In the United States, childcare has always been more of a guessing game. Parents do everything they can to provide for their children’s needs with the resources they have at their disposal. At the same time, childcare workers struggle to make ends meet on insecure wages. Many are worried that the centers where they work will close since it’s their only source of income, and they have their own children to support.
Parents are trying to adapt, but right now, this means revising their plans every day as the events unfold. Some have understanding employers who let them go back to working from home, but that’s not a long-term solution.
With kids going back to school and Florida’s governor banning mandatory mask use in schools, millions of children across the state will cram into buses, classrooms, cafeterias, and other indoor areas, increasing the risk that the most transmissible strain of the virus will spread among unvaccinated hosts.
Doctors are urging parents to vaccinate eligible children, give them effective face masks and take an active role in making them feel more comfortable with prevention measures.
Six Florida school districts, including Miami-Dade, Florida’s largest school district with 334,000 students, have already made masks mandatory on school grounds and buses, despite this measure being in violation of Governor’s Ron DeSantis executive order.
In response, the Florida Board of Education is threatening to withhold state funding to school districts that defy the order.
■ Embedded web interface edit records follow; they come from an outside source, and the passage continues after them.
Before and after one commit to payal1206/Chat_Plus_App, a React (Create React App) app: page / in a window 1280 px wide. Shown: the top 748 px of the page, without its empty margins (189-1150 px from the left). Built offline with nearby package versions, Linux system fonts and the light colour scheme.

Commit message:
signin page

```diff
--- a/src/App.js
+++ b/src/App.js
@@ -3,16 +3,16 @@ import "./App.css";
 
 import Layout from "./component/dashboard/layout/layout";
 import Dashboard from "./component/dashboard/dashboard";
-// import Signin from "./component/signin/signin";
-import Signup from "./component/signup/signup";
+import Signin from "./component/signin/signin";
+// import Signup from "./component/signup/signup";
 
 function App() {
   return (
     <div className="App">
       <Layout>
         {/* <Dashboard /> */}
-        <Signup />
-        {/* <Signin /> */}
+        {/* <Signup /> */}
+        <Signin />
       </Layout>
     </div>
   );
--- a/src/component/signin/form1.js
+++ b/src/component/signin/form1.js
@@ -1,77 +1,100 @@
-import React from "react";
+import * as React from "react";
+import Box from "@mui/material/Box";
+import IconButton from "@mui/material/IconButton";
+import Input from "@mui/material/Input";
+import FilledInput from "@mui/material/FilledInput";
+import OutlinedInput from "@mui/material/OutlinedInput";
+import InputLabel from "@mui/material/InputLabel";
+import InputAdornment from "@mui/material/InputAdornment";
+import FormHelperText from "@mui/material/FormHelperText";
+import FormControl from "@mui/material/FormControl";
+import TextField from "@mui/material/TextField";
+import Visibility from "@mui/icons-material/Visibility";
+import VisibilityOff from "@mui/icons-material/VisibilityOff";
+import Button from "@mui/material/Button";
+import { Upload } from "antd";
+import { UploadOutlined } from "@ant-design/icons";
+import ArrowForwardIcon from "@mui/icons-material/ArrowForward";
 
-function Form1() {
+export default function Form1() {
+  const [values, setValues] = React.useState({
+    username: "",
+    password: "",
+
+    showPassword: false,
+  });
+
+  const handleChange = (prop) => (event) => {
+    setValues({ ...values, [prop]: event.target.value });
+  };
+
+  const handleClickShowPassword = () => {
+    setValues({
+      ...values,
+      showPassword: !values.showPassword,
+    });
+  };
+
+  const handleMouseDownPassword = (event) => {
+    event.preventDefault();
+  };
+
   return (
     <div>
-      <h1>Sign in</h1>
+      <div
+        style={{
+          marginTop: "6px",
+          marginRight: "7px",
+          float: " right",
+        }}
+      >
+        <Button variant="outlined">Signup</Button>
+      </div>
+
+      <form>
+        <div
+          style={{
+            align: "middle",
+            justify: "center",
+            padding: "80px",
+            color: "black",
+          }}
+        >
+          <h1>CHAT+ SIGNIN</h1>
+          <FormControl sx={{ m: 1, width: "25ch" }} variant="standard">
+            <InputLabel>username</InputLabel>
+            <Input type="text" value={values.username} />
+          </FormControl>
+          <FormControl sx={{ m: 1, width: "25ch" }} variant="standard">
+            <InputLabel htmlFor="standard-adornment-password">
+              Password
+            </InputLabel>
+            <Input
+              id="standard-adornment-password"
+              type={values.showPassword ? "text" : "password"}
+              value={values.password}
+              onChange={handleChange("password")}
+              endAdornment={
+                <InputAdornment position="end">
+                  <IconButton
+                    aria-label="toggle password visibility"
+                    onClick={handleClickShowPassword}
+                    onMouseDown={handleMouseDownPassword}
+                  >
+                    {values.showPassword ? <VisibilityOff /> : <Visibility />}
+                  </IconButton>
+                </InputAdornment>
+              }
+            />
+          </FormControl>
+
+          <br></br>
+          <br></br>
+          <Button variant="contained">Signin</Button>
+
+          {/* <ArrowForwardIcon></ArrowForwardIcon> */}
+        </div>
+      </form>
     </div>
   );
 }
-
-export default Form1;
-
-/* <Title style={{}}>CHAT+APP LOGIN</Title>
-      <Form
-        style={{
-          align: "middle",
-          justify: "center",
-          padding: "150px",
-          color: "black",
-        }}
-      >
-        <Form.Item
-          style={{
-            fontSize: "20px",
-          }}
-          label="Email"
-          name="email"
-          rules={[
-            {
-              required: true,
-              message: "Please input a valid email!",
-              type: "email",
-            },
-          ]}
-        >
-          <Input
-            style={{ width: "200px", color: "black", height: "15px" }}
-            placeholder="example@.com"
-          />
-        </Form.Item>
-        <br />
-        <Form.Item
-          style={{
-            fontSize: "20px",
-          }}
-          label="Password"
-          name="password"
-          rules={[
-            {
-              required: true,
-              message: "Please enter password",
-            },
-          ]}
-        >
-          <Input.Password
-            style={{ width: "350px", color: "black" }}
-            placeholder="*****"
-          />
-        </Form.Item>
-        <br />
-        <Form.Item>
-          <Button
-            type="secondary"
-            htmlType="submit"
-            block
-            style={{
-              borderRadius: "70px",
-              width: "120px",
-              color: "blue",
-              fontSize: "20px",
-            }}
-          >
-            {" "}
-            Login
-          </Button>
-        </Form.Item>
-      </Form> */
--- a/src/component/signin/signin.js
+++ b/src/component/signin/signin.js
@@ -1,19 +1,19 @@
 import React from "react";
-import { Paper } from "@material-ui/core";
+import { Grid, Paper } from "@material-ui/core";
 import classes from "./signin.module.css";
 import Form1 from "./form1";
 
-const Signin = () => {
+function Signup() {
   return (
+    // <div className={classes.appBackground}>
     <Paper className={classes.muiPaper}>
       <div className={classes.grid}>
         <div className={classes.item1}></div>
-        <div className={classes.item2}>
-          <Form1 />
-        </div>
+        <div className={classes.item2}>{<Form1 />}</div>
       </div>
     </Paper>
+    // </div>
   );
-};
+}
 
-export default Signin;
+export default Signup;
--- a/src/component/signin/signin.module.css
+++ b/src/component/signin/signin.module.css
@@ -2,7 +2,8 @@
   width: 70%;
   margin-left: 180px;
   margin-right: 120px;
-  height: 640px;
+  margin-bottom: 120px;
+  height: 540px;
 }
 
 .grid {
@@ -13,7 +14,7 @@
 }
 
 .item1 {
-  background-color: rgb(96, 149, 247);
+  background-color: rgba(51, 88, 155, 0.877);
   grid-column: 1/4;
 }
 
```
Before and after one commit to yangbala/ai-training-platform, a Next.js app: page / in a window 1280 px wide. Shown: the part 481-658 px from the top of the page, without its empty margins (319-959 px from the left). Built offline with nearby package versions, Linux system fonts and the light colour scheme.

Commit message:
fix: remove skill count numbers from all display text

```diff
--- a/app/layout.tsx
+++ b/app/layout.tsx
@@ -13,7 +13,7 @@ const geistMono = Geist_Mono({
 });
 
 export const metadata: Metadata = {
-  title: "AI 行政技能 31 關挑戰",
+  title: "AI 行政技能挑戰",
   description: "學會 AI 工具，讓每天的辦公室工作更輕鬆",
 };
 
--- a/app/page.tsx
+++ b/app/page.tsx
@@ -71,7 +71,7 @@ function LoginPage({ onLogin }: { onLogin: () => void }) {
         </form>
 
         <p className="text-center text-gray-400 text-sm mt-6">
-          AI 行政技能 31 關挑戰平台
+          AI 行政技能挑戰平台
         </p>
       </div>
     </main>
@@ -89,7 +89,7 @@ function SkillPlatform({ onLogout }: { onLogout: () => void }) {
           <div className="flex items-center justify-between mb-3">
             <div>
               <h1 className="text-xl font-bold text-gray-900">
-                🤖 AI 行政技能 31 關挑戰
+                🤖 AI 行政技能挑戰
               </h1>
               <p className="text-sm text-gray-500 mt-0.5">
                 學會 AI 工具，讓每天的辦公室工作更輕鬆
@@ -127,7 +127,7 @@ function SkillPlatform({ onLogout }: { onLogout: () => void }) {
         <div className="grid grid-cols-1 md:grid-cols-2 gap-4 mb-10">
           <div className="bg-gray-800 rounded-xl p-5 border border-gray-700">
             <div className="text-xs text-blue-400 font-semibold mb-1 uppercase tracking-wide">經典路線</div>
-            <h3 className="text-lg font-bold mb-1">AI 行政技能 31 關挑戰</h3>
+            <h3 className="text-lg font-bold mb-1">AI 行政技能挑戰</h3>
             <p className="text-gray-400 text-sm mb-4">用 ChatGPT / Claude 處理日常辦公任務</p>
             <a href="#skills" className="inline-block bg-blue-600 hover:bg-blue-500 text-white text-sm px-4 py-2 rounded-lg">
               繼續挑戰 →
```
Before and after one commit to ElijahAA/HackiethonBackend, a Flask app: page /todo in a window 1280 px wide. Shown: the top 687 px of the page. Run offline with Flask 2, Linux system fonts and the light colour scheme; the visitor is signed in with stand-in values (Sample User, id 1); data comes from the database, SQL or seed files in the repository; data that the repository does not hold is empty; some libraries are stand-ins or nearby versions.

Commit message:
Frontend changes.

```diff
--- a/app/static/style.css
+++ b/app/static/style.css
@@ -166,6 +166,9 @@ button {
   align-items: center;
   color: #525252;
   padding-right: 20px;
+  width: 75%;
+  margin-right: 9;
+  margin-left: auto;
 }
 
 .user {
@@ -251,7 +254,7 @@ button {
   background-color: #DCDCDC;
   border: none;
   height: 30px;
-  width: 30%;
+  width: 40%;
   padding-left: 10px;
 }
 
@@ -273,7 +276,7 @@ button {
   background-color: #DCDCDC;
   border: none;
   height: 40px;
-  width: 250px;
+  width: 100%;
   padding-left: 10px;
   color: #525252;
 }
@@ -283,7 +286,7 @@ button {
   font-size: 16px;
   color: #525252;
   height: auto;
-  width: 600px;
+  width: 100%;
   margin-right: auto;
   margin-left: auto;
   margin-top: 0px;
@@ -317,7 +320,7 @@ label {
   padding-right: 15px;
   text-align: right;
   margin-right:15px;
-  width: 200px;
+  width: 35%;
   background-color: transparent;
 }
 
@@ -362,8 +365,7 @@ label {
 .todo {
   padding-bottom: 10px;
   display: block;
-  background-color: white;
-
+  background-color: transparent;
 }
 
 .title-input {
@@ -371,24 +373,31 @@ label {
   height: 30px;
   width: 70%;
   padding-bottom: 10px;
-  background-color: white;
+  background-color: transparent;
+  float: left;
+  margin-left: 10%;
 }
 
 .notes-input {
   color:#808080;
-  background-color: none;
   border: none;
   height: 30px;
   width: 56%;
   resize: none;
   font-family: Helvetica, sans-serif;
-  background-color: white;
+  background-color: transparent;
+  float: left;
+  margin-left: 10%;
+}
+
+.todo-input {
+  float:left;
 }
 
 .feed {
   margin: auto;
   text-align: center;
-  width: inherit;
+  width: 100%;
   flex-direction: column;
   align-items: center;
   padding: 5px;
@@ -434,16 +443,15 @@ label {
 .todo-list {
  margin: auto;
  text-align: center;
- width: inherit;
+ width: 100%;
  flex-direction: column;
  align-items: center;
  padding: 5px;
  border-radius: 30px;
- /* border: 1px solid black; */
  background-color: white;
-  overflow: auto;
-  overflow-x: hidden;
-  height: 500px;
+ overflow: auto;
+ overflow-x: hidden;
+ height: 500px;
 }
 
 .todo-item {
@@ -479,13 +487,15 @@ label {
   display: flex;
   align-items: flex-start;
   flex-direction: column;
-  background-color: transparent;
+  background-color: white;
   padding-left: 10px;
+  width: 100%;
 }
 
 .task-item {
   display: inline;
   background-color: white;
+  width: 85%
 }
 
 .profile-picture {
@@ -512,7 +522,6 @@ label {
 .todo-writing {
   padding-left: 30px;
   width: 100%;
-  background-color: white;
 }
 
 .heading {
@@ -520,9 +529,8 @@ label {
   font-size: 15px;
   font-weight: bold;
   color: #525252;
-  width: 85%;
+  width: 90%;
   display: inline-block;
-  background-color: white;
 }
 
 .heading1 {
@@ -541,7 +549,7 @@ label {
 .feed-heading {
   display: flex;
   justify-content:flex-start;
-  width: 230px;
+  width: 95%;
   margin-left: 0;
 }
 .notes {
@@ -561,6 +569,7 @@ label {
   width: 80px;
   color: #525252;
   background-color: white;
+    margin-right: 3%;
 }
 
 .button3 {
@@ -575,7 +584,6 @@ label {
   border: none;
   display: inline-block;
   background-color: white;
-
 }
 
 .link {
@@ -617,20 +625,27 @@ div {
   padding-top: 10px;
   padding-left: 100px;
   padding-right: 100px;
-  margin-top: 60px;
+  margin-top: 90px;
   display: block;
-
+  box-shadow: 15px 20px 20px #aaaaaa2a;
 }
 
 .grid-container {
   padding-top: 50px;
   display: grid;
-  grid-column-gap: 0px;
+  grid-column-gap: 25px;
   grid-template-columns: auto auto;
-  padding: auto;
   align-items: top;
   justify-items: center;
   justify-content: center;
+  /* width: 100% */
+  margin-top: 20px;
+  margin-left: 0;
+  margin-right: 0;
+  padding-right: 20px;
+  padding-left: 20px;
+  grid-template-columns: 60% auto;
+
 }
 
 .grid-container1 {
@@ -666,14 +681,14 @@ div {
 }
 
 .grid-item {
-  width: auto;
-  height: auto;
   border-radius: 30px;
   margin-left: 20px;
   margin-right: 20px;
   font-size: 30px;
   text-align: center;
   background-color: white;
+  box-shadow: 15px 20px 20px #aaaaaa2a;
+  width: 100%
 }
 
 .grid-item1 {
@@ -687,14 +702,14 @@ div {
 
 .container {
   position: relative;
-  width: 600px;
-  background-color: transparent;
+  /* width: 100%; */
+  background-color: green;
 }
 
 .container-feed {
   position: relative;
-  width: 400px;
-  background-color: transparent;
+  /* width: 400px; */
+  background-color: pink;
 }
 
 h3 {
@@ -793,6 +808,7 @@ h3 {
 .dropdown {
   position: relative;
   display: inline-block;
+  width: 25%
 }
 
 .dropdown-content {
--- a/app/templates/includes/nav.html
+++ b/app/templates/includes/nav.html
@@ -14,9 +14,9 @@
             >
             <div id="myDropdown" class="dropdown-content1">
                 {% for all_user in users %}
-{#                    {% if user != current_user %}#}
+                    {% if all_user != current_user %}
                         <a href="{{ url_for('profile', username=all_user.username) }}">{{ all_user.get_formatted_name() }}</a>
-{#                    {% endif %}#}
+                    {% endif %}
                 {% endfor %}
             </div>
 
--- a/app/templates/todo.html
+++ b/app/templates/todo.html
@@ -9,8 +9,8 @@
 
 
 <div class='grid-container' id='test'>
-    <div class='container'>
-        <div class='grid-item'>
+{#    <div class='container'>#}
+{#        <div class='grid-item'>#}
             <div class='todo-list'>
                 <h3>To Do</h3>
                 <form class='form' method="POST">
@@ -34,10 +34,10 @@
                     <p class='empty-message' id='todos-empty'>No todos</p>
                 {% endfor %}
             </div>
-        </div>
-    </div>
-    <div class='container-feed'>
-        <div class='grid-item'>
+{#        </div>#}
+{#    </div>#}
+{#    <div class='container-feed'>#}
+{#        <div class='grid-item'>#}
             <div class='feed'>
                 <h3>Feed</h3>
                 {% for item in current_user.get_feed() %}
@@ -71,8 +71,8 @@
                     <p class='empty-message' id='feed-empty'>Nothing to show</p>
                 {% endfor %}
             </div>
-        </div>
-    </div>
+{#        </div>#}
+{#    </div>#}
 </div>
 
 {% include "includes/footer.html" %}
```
However, President Joe Biden has stepped in to reassure school superintendents that if governors like DeSantis follow through on their threats, federal funds will be made available to ensure school employees can receive their salaries.